• _DATA SUPPLIED_

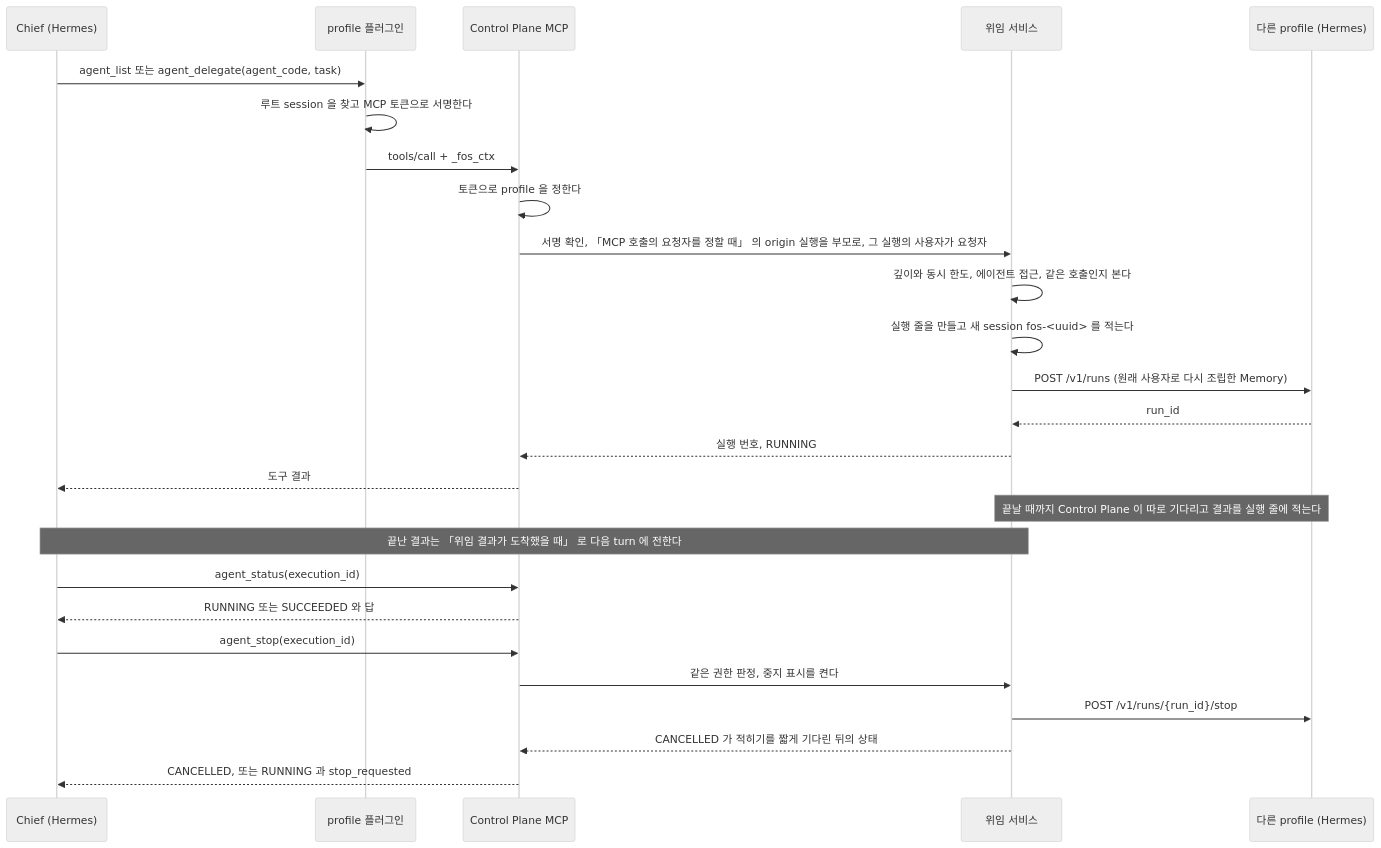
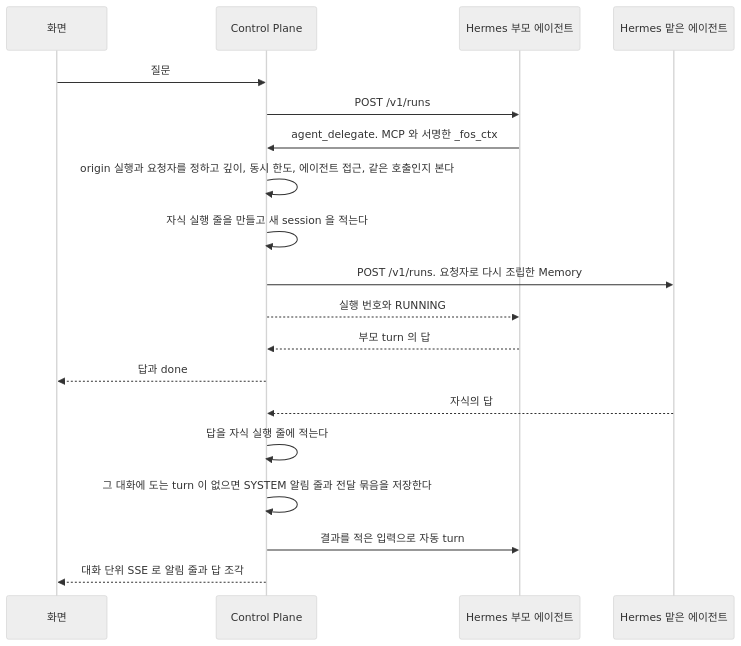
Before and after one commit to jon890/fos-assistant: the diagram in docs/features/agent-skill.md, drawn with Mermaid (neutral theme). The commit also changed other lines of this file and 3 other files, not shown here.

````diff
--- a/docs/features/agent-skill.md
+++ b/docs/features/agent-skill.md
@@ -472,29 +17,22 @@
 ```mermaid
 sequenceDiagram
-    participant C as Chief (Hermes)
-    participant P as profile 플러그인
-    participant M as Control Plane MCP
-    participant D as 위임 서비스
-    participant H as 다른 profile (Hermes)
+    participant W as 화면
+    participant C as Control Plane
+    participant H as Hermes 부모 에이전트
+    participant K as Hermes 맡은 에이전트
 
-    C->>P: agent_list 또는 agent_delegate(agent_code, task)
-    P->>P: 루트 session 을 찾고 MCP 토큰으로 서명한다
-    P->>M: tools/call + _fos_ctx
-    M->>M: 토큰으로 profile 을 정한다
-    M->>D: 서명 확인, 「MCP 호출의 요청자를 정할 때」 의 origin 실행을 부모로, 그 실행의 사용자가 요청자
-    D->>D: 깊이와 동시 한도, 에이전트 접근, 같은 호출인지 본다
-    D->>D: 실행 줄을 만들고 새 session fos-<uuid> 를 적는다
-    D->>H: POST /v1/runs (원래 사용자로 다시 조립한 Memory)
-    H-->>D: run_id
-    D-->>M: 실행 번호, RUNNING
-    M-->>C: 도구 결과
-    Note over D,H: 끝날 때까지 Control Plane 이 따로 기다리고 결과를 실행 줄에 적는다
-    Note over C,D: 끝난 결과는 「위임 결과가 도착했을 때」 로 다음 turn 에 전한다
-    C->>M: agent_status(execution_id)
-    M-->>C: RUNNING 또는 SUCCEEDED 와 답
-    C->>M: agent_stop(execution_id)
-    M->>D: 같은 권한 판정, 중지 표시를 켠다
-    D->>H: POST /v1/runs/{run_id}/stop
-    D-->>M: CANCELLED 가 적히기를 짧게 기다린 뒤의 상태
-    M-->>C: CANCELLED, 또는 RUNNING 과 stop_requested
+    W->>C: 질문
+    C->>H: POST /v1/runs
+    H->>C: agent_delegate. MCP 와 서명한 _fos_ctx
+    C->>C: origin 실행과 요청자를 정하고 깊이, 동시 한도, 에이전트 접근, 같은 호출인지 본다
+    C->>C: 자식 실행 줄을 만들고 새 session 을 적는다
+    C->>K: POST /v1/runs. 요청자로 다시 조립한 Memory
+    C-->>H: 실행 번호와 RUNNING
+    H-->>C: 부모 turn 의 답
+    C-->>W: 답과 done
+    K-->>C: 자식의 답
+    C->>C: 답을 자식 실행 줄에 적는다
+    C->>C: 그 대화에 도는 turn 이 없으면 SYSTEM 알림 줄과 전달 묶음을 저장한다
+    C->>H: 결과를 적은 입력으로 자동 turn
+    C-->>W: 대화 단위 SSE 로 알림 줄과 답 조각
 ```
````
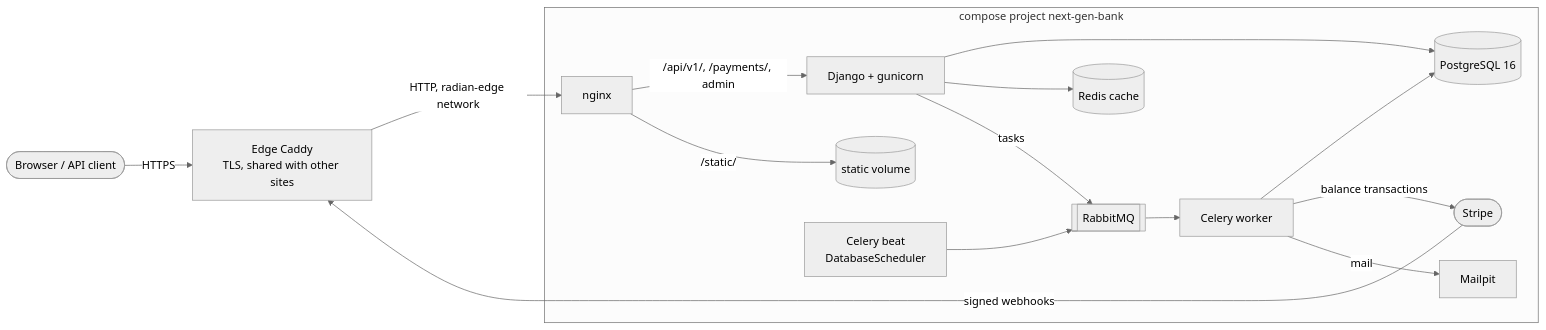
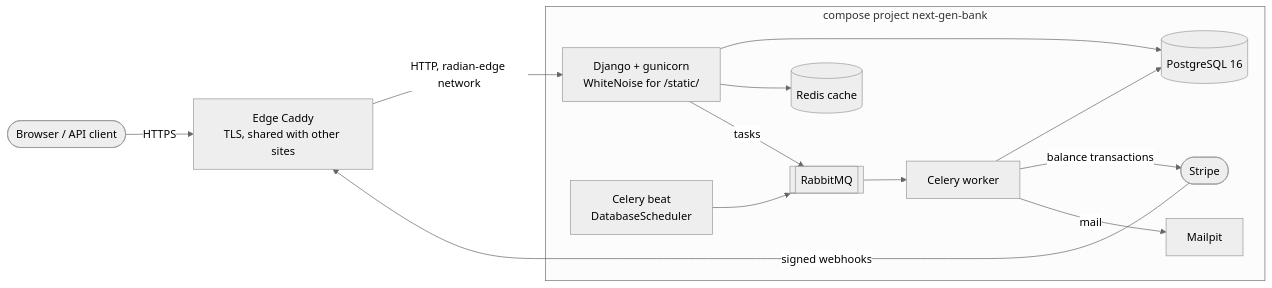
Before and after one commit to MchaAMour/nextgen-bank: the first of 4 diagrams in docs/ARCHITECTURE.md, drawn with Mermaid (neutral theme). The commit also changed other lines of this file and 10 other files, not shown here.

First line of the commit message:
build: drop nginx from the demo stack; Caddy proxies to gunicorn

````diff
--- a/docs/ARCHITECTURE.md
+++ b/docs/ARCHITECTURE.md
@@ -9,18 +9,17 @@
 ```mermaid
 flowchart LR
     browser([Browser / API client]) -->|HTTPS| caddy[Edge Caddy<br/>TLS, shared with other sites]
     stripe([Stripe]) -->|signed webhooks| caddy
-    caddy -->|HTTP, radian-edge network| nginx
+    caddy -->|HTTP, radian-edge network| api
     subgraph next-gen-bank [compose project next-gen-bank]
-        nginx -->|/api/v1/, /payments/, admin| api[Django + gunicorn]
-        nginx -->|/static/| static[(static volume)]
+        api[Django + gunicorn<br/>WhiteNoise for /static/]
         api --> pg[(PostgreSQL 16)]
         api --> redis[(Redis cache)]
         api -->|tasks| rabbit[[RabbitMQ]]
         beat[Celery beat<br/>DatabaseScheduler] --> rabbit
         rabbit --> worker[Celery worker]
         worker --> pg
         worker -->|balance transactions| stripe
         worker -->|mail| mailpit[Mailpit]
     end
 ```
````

• _TASK TO COMPLETE_
The expected result is a copy of each line in the records where "session" appears.

• _SOLUTION TO THIS TASK_
-    P->>P: 루트 session 을 찾고 MCP 토큰으로 서명한다
-    D->>D: 실행 줄을 만들고 새 session fos-<uuid> 를 적는다
+    C->>C: 자식 실행 줄을 만들고 새 session 을 적는다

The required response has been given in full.